Niagara health professionals continue to try to combat vaccine misinformation
Trying to combat the deluge of COVID-19 vaccine misinformation remains a top concern for health professionals in Niagara.
Niagara Health's Infectious Disease and Antimicrobial Stewardship and Pandemic Preparedness Lead Dr. Karim Ali says a fair amount of ID clinic time is spent talking to people about vaccines.
He says one of the most common concerns he hears is that 'the vaccine was developed too quickly.' "I try to explain to people that is not the case," Ali says. "Messanger mRNA technology has been in research for decades. We knew the spike protein of coronaviruses was going to be very important since 2003 with the first SARS epidemic. So there is a lot of background research that was put into this so that we could have a vaccine that is highly effective and safe when a pandemic hit."
Ali says people often ask about long-term data on vaccines. "There is no long-term data in a pandemic. What we do know is that if you are unvaccinated or you haven't gotten your second shot, the Delta variant that's circulating will find you. Ultimately with all of this, the bug wins," he explains. "And there are downstream effects to it. When people get sick hospitals get overwhelmed, surgeries get cancelled, people's cancers get worse. So that's a whole domino effect to the health care system that I want us to understand. You're not just doing this for yourself when you get vaccinated."
At the peak of the third wave 80 - 90 COVID-19 patients were being treated in Niagara hospitals. Ali says now that 50 percent of the population has been fully vaccinated, they are usually caring for 2 - 4 patients.
As of the July 19th Niagara Region Public Health update, 53.2 percent of Niagara residents have completed the two-shot vaccine series.
The Niagara Health Seymour-Hannah mass vaccination clinic in St. Catharines is still accepting walk-ups for first vaccine doses at any time without an appointment. The clinic is open from 9 a.m. to 5 p.m. most days.
People who need a second dose can also join the daily stand-by line between 2 p.m. - 4 p.m. Niagara Health will distribute any doses that might otherwise go to waste due to late cancellations or no-shows.

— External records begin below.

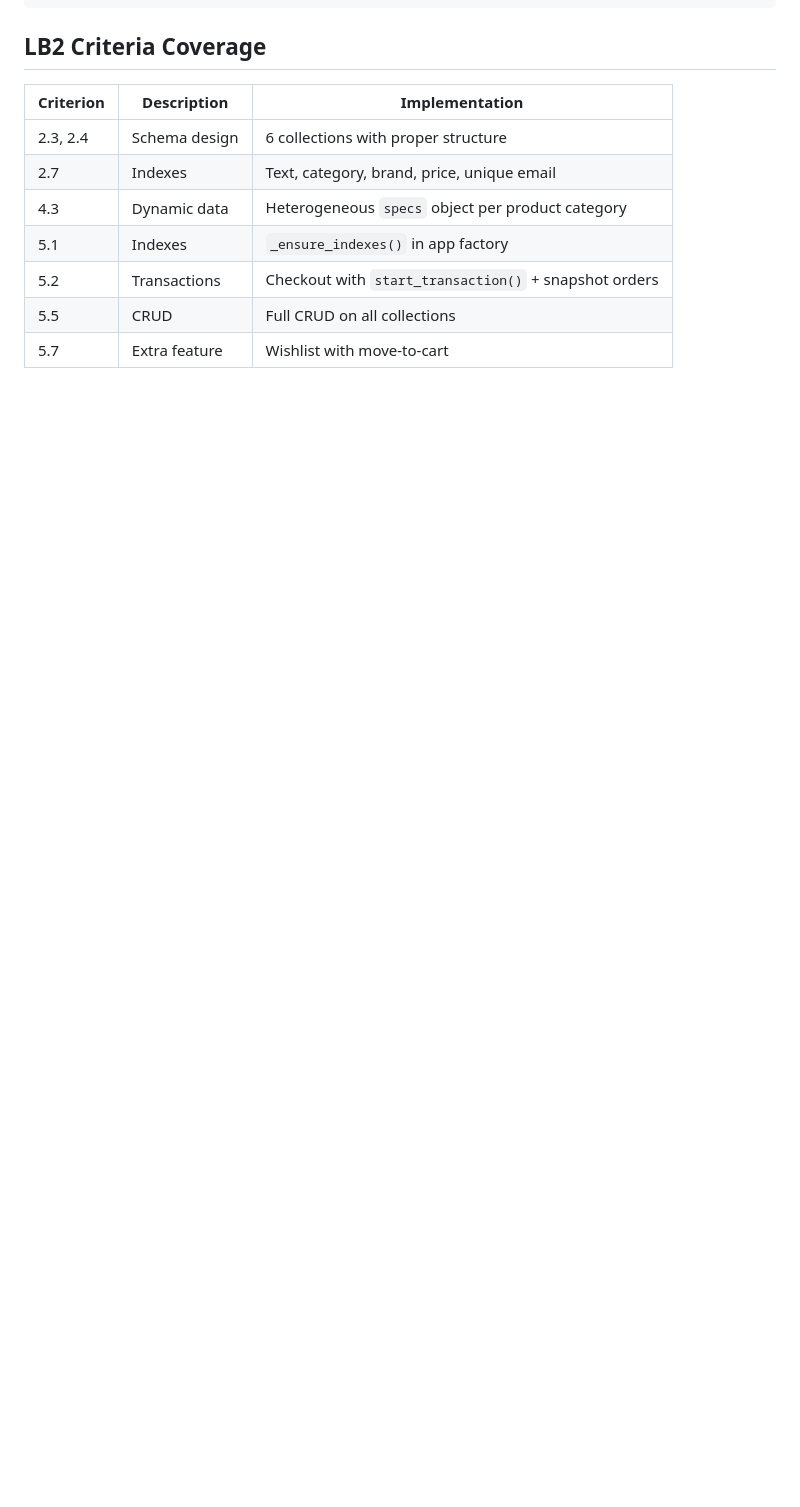
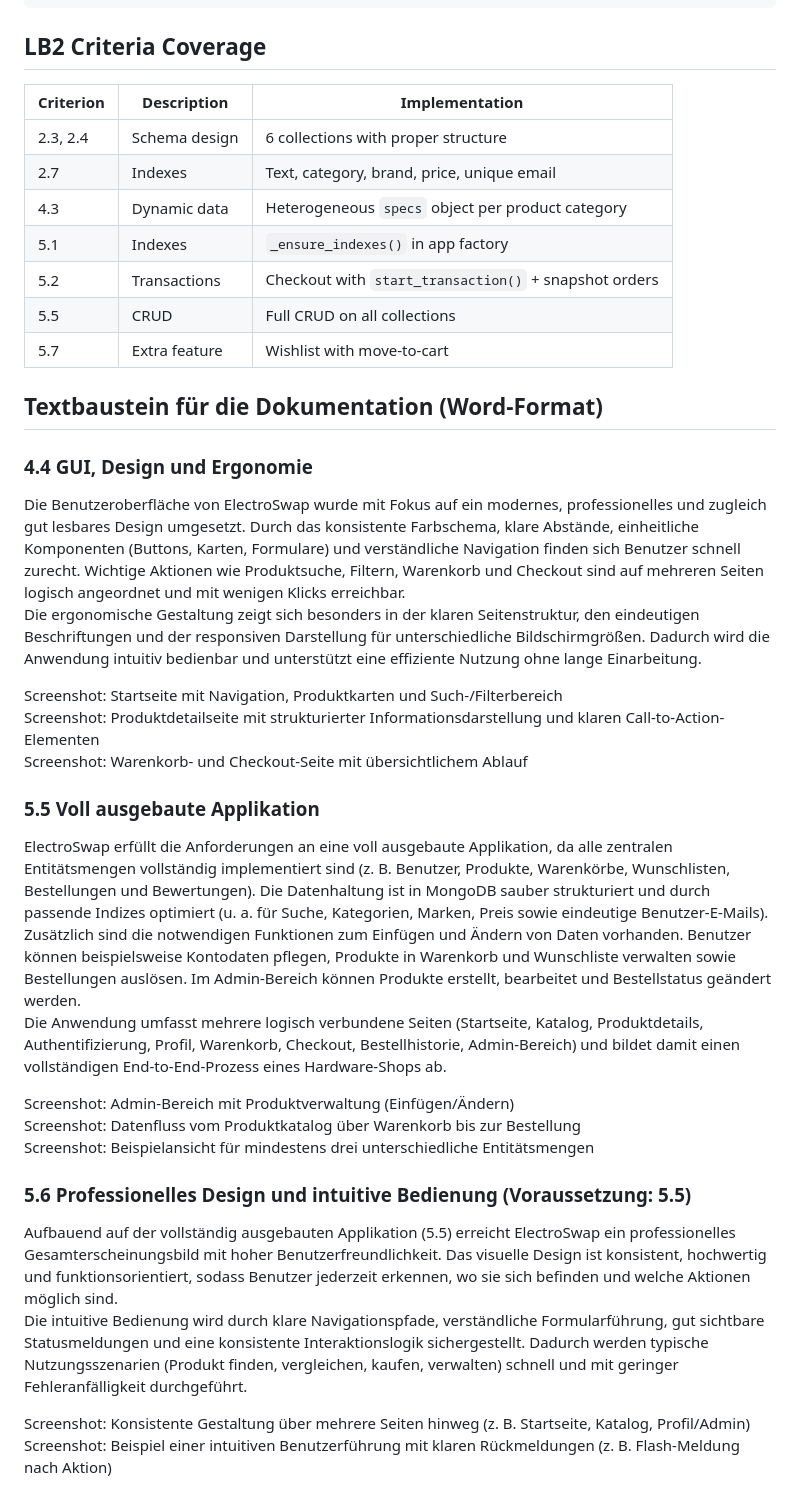
Before and after one commit to Robi2211/ElectroSwap, a Markdown page: README.md, the part around the change. GitHub-like rendering; blank space fills up the shorter version.

Commit message:
docs: add word-ready sections for 4.4, 5.5 and 5.6 with screenshot placeholders
Co-authored-by: Robi2211 <196154197+Robi2211@users.noreply.github.com>
Agent-Logs-Url: https://github.com/Robi2211/ElectroSwap/sessions/0083879f-9253-4262-b6ff-ccf4d4f34173

```diff
--- a/README.md
+++ b/README.md
@@ -96,3 +96,29 @@ ElectroSwap/
 | 5.2 | Transactions | Checkout with `start_transaction()` + snapshot orders |
 | 5.5 | CRUD | Full CRUD on all collections |
 | 5.7 | Extra feature | Wishlist with move-to-cart
+
+## Textbaustein für die Dokumentation (Word-Format)
+
+### 4.4 GUI, Design und Ergonomie
+Die Benutzeroberfläche von ElectroSwap wurde mit Fokus auf ein modernes, professionelles und zugleich gut lesbares Design umgesetzt. Durch das konsistente Farbschema, klare Abstände, einheitliche Komponenten (Buttons, Karten, Formulare) und verständliche Navigation finden sich Benutzer schnell zurecht. Wichtige Aktionen wie Produktsuche, Filtern, Warenkorb und Checkout sind auf mehreren Seiten logisch angeordnet und mit wenigen Klicks erreichbar.
+Die ergonomische Gestaltung zeigt sich besonders in der klaren Seitenstruktur, den eindeutigen Beschriftungen und der responsiven Darstellung für unterschiedliche Bildschirmgrößen. Dadurch wird die Anwendung intuitiv bedienbar und unterstützt eine effiziente Nutzung ohne lange Einarbeitung.
+
+Screenshot: Startseite mit Navigation, Produktkarten und Such-/Filterbereich
+Screenshot: Produktdetailseite mit strukturierter Informationsdarstellung und klaren Call-to-Action-Elementen
+Screenshot: Warenkorb- und Checkout-Seite mit übersichtlichem Ablauf
+
+### 5.5 Voll ausgebaute Applikation
+ElectroSwap erfüllt die Anforderungen an eine voll ausgebaute Applikation, da alle zentralen Entitätsmengen vollständig implementiert sind (z. B. Benutzer, Produkte, Warenkörbe, Wunschlisten, Bestellungen und Bewertungen). Die Datenhaltung ist in MongoDB sauber strukturiert und durch passende Indizes optimiert (u. a. für Suche, Kategorien, Marken, Preis sowie eindeutige Benutzer-E-Mails).
+Zusätzlich sind die notwendigen Funktionen zum Einfügen und Ändern von Daten vorhanden. Benutzer können beispielsweise Kontodaten pflegen, Produkte in Warenkorb und Wunschliste verwalten sowie Bestellungen auslösen. Im Admin-Bereich können Produkte erstellt, bearbeitet und Bestellstatus geändert werden.
+Die Anwendung umfasst mehrere logisch verbundene Seiten (Startseite, Katalog, Produktdetails, Authentifizierung, Profil, Warenkorb, Checkout, Bestellhistorie, Admin-Bereich) und bildet damit einen vollständigen End-to-End-Prozess eines Hardware-Shops ab.
+
+Screenshot: Admin-Bereich mit Produktverwaltung (Einfügen/Ändern)
+Screenshot: Datenfluss vom Produktkatalog über Warenkorb bis zur Bestellung
+Screenshot: Beispielansicht für mindestens drei unterschiedliche Entitätsmengen
+
+### 5.6 Professionelles Design und intuitive Bedienung (Voraussetzung: 5.5)
+Aufbauend auf der vollständig ausgebauten Applikation (5.5) erreicht ElectroSwap ein professionelles Gesamterscheinungsbild mit hoher Benutzerfreundlichkeit. Das visuelle Design ist konsistent, hochwertig und funktionsorientiert, sodass Benutzer jederzeit erkennen, wo sie sich befinden und welche Aktionen möglich sind.
+Die intuitive Bedienung wird durch klare Navigationspfade, verständliche Formularführung, gut sichtbare Statusmeldungen und eine konsistente Interaktionslogik sichergestellt. Dadurch werden typische Nutzungsszenarien (Produkt finden, vergleichen, kaufen, verwalten) schnell und mit geringer Fehleranfälligkeit durchgeführt.
+
+Screenshot: Konsistente Gestaltung über mehrere Seiten hinweg (z. B. Startseite, Katalog, Profil/Admin)
+Screenshot: Beispiel einer intuitiven Benutzerführung mit klaren Rückmeldungen (z. B. Flash-Meldung nach Aktion)
```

The mRNA doesn’t change your DNA. In fact the mRNA molecule doesn’t enter the nucleus where DNA is. Work on mRNA has been going on for decades. Spike protein research has been going on since at least 2003 with SARS CoV and has been ongoing with MERS CoV.— Karim Ali (@NHBugBusterDoc) July 17, 2021